=== Section Start ===

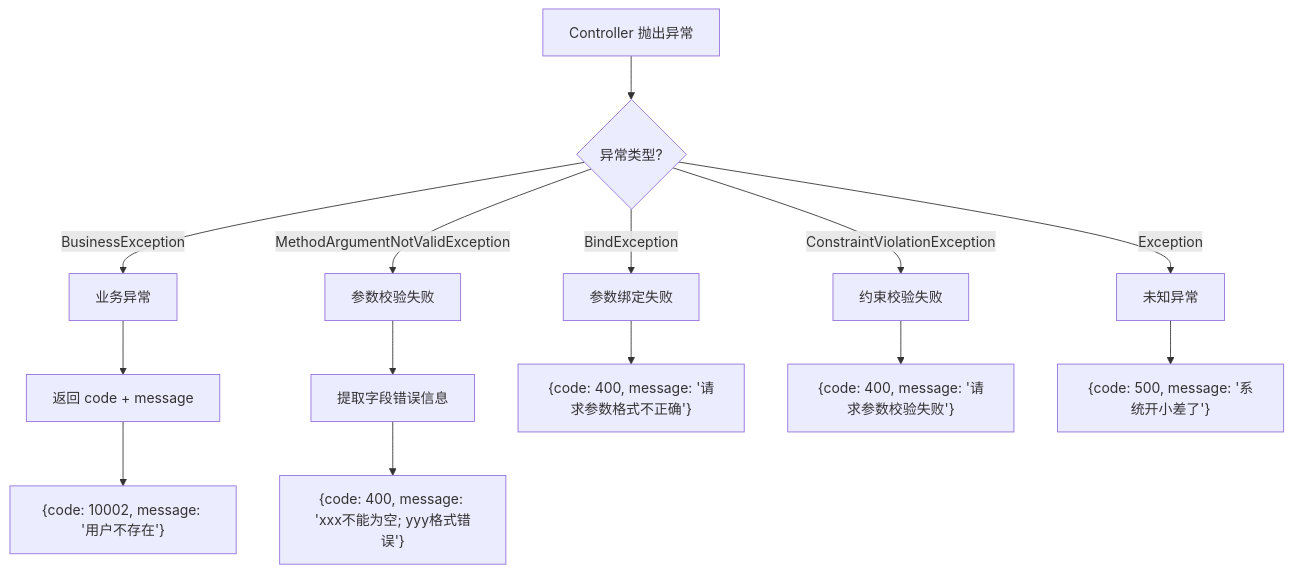
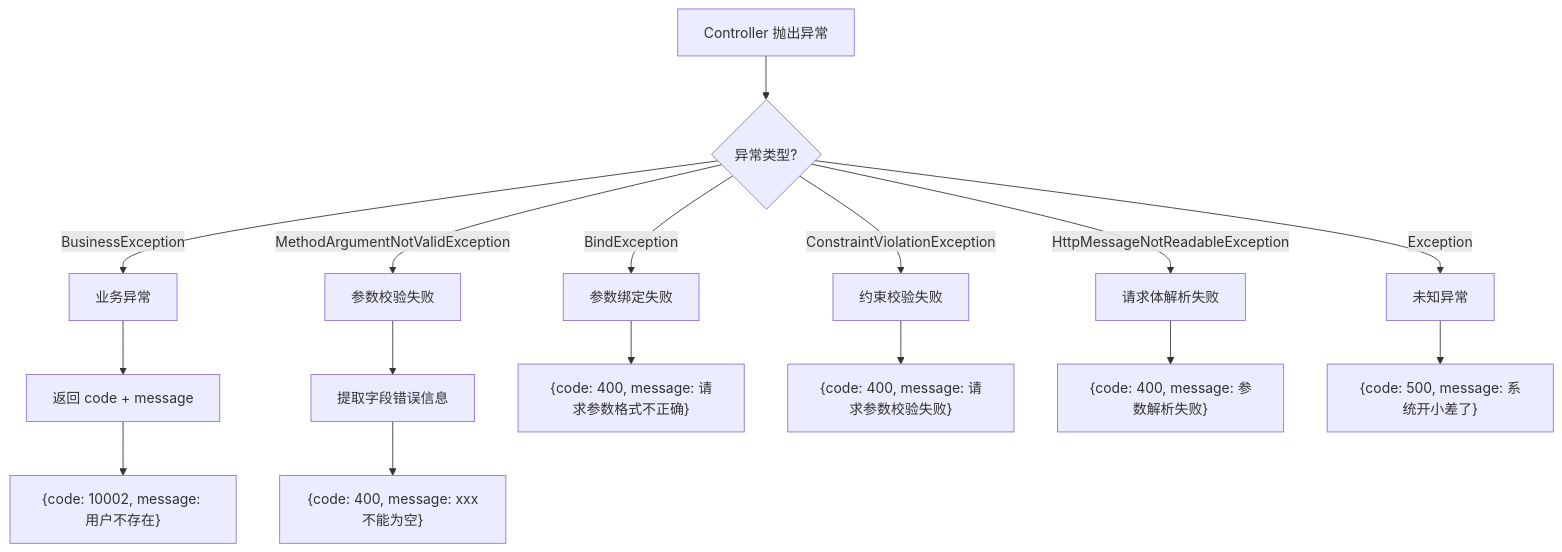
The second of 45 diagrams in docs/tutorial.md (Smithhss/YanQue-Admin), drawn with Mermaid before and after one commit. The commit also changed other lines of this file, not shown here.

First line of the commit message:
docs: 第 3 章精简 - 删除代码块，保留表格和流程图

````diff
--- a/docs/tutorial.md
+++ b/docs/tutorial.md
@@ -1197,21 +1125,24 @@
 ```mermaid
 flowchart TD
     A[Controller 抛出异常] --> B{异常类型?}
 
     B -- BusinessException --> C[业务异常]
     C --> D[返回 code + message]
-    D --> E["{code: 10002, message: '用户不存在'}"]
+    D --> E["{code: 10002, message: 用户不存在}"]
 
     B -- MethodArgumentNotValidException --> F[参数校验失败]
     F --> G[提取字段错误信息]
-    G --> H["{code: 400, message: 'xxx不能为空; yyy格式错误'}"]
+    G --> H["{code: 400, message: xxx不能为空}"]
 
     B -- BindException --> I[参数绑定失败]
-    I --> J["{code: 400, message: '请求参数格式不正确'}"]
+    I --> J["{code: 400, message: 请求参数格式不正确}"]
 
     B -- ConstraintViolationException --> K[约束校验失败]
-    K --> L["{code: 400, message: '请求参数校验失败'}"]
+    K --> L["{code: 400, message: 请求参数校验失败}"]
+
+    B -- HttpMessageNotReadableException --> N[请求体解析失败]
+    N --> O["{code: 400, message: 参数解析失败}"]
 
     B -- Exception --> M[未知异常]
-    M --> N["{code: 500, message: '系统开小差了'}"]
+    M --> P["{code: 500, message: 系统开小差了}"]
 ```
````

=== Section End ===

● AIM OF THE TASK
Tally the lines above in which the string "系统开小差了" occurs, and give the total with nothing added.

● RESPONSE TO THE EXERCISE
2